▸ **EXERCISE AIM**: Write down each of the records again, exactly and in full.

##### RECORDS SUPPLIED

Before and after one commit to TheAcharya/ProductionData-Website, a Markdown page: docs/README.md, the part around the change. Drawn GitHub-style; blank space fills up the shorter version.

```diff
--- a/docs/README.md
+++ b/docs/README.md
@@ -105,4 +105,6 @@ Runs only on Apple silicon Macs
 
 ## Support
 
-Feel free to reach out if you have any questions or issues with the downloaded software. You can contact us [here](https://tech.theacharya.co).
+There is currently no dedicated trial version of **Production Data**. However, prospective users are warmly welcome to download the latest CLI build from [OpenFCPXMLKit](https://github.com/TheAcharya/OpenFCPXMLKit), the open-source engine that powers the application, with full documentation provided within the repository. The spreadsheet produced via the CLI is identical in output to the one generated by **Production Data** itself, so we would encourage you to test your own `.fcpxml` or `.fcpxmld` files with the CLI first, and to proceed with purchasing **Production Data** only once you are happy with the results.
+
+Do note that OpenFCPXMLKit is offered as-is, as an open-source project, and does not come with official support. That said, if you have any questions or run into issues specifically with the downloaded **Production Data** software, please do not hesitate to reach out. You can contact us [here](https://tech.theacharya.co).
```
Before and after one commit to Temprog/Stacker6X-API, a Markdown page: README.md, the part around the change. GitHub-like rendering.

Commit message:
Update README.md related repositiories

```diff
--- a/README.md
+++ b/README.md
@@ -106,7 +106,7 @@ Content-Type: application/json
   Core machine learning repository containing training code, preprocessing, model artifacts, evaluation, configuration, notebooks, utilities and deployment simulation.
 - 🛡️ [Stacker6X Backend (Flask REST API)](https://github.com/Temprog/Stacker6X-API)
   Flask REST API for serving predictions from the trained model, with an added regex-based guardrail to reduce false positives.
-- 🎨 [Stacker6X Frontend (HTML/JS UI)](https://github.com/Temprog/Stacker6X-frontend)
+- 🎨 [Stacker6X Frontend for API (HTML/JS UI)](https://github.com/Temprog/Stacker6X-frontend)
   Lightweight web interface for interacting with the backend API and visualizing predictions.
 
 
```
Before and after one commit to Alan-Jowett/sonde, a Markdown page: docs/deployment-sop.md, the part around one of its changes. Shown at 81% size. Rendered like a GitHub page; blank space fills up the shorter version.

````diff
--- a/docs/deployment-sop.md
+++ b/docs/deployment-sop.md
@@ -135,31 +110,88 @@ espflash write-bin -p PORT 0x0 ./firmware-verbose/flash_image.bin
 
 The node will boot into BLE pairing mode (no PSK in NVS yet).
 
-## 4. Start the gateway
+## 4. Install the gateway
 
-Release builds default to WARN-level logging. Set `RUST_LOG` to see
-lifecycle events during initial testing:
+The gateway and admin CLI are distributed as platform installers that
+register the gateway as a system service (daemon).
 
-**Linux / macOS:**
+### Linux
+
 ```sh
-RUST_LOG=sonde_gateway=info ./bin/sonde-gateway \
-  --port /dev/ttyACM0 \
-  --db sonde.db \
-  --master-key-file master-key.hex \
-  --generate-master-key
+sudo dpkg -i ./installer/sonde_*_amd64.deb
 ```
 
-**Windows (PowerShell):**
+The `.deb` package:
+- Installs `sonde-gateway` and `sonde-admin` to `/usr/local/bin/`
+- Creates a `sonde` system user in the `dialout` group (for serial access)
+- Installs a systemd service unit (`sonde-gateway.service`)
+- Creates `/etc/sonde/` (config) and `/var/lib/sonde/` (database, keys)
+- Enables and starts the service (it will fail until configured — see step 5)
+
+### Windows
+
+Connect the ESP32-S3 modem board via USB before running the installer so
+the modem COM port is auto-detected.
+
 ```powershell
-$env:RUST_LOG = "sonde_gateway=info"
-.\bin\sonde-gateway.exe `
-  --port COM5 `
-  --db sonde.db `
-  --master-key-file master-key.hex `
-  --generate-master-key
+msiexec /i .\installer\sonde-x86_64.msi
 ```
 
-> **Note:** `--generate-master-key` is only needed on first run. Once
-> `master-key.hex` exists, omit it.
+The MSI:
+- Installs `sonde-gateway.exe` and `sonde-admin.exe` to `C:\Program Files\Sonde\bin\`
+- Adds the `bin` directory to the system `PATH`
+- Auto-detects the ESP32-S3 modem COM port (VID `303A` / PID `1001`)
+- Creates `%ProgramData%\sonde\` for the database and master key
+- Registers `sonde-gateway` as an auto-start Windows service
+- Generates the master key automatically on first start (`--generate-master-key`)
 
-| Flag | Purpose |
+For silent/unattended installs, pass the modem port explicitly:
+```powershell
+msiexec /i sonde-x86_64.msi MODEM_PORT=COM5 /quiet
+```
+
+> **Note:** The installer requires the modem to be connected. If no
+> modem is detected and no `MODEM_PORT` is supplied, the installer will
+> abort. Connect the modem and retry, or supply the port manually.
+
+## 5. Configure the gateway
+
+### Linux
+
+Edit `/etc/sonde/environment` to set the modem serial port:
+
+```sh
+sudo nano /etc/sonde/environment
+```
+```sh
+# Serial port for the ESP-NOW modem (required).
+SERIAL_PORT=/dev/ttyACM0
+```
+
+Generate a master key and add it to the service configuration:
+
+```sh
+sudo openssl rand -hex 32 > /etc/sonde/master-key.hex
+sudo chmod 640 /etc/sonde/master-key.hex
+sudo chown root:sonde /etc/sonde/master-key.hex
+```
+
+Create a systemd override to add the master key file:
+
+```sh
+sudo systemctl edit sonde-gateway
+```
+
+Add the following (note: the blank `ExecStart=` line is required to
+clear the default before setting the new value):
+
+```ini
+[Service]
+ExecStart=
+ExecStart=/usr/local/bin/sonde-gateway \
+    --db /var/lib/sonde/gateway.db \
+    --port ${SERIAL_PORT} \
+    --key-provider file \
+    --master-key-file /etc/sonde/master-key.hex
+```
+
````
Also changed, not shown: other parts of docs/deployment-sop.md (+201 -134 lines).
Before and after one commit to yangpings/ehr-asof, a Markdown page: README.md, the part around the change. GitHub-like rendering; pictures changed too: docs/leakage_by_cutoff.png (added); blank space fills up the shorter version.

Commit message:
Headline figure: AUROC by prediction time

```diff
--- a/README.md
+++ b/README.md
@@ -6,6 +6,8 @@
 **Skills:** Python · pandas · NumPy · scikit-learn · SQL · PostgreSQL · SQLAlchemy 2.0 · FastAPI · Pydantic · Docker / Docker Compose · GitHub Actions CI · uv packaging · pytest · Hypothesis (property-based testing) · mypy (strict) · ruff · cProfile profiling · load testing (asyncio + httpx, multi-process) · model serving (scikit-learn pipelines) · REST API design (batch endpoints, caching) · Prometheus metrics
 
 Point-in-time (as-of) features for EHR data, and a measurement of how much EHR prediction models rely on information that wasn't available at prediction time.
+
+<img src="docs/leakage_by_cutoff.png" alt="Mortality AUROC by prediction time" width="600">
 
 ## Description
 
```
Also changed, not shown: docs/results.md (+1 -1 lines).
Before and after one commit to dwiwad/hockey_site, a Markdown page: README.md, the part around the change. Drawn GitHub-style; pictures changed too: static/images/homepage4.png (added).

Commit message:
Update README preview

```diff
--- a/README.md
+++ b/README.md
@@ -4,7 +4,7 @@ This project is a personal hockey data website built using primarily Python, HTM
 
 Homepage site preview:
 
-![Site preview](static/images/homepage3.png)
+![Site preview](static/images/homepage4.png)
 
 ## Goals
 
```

##########

▸ **RESPONSE**:
Before and after one commit to TheAcharya/ProductionData-Website, a Markdown page: docs/README.md, the part around the change. Drawn GitHub-style; blank space fills up the shorter version.

```diff
--- a/docs/README.md
+++ b/docs/README.md
@@ -105,4 +105,6 @@ Runs only on Apple silicon Macs
 
 ## Support
 
-Feel free to reach out if you have any questions or issues with the downloaded software. You can contact us [here](https://tech.theacharya.co).
+There is currently no dedicated trial version of **Production Data**. However, prospective users are warmly welcome to download the latest CLI build from [OpenFCPXMLKit](https://github.com/TheAcharya/OpenFCPXMLKit), the open-source engine that powers the application, with full documentation provided within the repository. The spreadsheet produced via the CLI is identical in output to the one generated by **Production Data** itself, so we would encourage you to test your own `.fcpxml` or `.fcpxmld` files with the CLI first, and to proceed with purchasing **Production Data** only once you are happy with the results.
+
+Do note that OpenFCPXMLKit is offered as-is, as an open-source project, and does not come with official support. That said, if you have any questions or run into issues specifically with the downloaded **Production Data** software, please do not hesitate to reach out. You can contact us [here](https://tech.theacharya.co).
```
Before and after one commit to Temprog/Stacker6X-API, a Markdown page: README.md, the part around the change. GitHub-like rendering.

Commit message:
Update README.md related repositiories

```diff
--- a/README.md
+++ b/README.md
@@ -106,7 +106,7 @@ Content-Type: application/json
   Core machine learning repository containing training code, preprocessing, model artifacts, evaluation, configuration, notebooks, utilities and deployment simulation.
 - 🛡️ [Stacker6X Backend (Flask REST API)](https://github.com/Temprog/Stacker6X-API)
   Flask REST API for serving predictions from the trained model, with an added regex-based guardrail to reduce false positives.
-- 🎨 [Stacker6X Frontend (HTML/JS UI)](https://github.com/Temprog/Stacker6X-frontend)
+- 🎨 [Stacker6X Frontend for API (HTML/JS UI)](https://github.com/Temprog/Stacker6X-frontend)
   Lightweight web interface for interacting with the backend API and visualizing predictions.
 
 
```
Before and after one commit to Alan-Jowett/sonde, a Markdown page: docs/deployment-sop.md, the part around one of its changes. Shown at 81% size. Rendered like a GitHub page; blank space fills up the shorter version.

````diff
--- a/docs/deployment-sop.md
+++ b/docs/deployment-sop.md
@@ -135,31 +110,88 @@ espflash write-bin -p PORT 0x0 ./firmware-verbose/flash_image.bin
 
 The node will boot into BLE pairing mode (no PSK in NVS yet).
 
-## 4. Start the gateway
+## 4. Install the gateway
 
-Release builds default to WARN-level logging. Set `RUST_LOG` to see
-lifecycle events during initial testing:
+The gateway and admin CLI are distributed as platform installers that
+register the gateway as a system service (daemon).
 
-**Linux / macOS:**
+### Linux
+
 ```sh
-RUST_LOG=sonde_gateway=info ./bin/sonde-gateway \
-  --port /dev/ttyACM0 \
-  --db sonde.db \
-  --master-key-file master-key.hex \
-  --generate-master-key
+sudo dpkg -i ./installer/sonde_*_amd64.deb
 ```
 
-**Windows (PowerShell):**
+The `.deb` package:
+- Installs `sonde-gateway` and `sonde-admin` to `/usr/local/bin/`
+- Creates a `sonde` system user in the `dialout` group (for serial access)
+- Installs a systemd service unit (`sonde-gateway.service`)
+- Creates `/etc/sonde/` (config) and `/var/lib/sonde/` (database, keys)
+- Enables and starts the service (it will fail until configured — see step 5)
+
+### Windows
+
+Connect the ESP32-S3 modem board via USB before running the installer so
+the modem COM port is auto-detected.
+
 ```powershell
-$env:RUST_LOG = "sonde_gateway=info"
-.\bin\sonde-gateway.exe `
-  --port COM5 `
-  --db sonde.db `
-  --master-key-file master-key.hex `
-  --generate-master-key
+msiexec /i .\installer\sonde-x86_64.msi
 ```
 
-> **Note:** `--generate-master-key` is only needed on first run. Once
-> `master-key.hex` exists, omit it.
+The MSI:
+- Installs `sonde-gateway.exe` and `sonde-admin.exe` to `C:\Program Files\Sonde\bin\`
+- Adds the `bin` directory to the system `PATH`
+- Auto-detects the ESP32-S3 modem COM port (VID `303A` / PID `1001`)
+- Creates `%ProgramData%\sonde\` for the database and master key
+- Registers `sonde-gateway` as an auto-start Windows service
+- Generates the master key automatically on first start (`--generate-master-key`)
 
-| Flag | Purpose |
+For silent/unattended installs, pass the modem port explicitly:
+```powershell
+msiexec /i sonde-x86_64.msi MODEM_PORT=COM5 /quiet
+```
+
+> **Note:** The installer requires the modem to be connected. If no
+> modem is detected and no `MODEM_PORT` is supplied, the installer will
+> abort. Connect the modem and retry, or supply the port manually.
+
+## 5. Configure the gateway
+
+### Linux
+
+Edit `/etc/sonde/environment` to set the modem serial port:
+
+```sh
+sudo nano /etc/sonde/environment
+```
+```sh
+# Serial port for the ESP-NOW modem (required).
+SERIAL_PORT=/dev/ttyACM0
+```
+
+Generate a master key and add it to the service configuration:
+
+```sh
+sudo openssl rand -hex 32 > /etc/sonde/master-key.hex
+sudo chmod 640 /etc/sonde/master-key.hex
+sudo chown root:sonde /etc/sonde/master-key.hex
+```
+
+Create a systemd override to add the master key file:
+
+```sh
+sudo systemctl edit sonde-gateway
+```
+
+Add the following (note: the blank `ExecStart=` line is required to
+clear the default before setting the new value):
+
+```ini
+[Service]
+ExecStart=
+ExecStart=/usr/local/bin/sonde-gateway \
+    --db /var/lib/sonde/gateway.db \
+    --port ${SERIAL_PORT} \
+    --key-provider file \
+    --master-key-file /etc/sonde/master-key.hex
+```
+
````
Also changed, not shown: other parts of docs/deployment-sop.md (+201 -134 lines).
Before and after one commit to yangpings/ehr-asof, a Markdown page: README.md, the part around the change. GitHub-like rendering; pictures changed too: docs/leakage_by_cutoff.png (added); blank space fills up the shorter version.

Commit message:
Headline figure: AUROC by prediction time

```diff
--- a/README.md
+++ b/README.md
@@ -6,6 +6,8 @@
 **Skills:** Python · pandas · NumPy · scikit-learn · SQL · PostgreSQL · SQLAlchemy 2.0 · FastAPI · Pydantic · Docker / Docker Compose · GitHub Actions CI · uv packaging · pytest · Hypothesis (property-based testing) · mypy (strict) · ruff · cProfile profiling · load testing (asyncio + httpx, multi-process) · model serving (scikit-learn pipelines) · REST API design (batch endpoints, caching) · Prometheus metrics
 
 Point-in-time (as-of) features for EHR data, and a measurement of how much EHR prediction models rely on information that wasn't available at prediction time.
+
+<img src="docs/leakage_by_cutoff.png" alt="Mortality AUROC by prediction time" width="600">
 
 ## Description
 
```
Also changed, not shown: docs/results.md (+1 -1 lines).
Before and after one commit to dwiwad/hockey_site, a Markdown page: README.md, the part around the change. Drawn GitHub-style; pictures changed too: static/images/homepage4.png (added).

Commit message:
Update README preview

```diff
--- a/README.md
+++ b/README.md
@@ -4,7 +4,7 @@ This project is a personal hockey data website built using primarily Python, HTM
 
 Homepage site preview:
 
-![Site preview](static/images/homepage3.png)
+![Site preview](static/images/homepage4.png)
 
 ## Goals
 
```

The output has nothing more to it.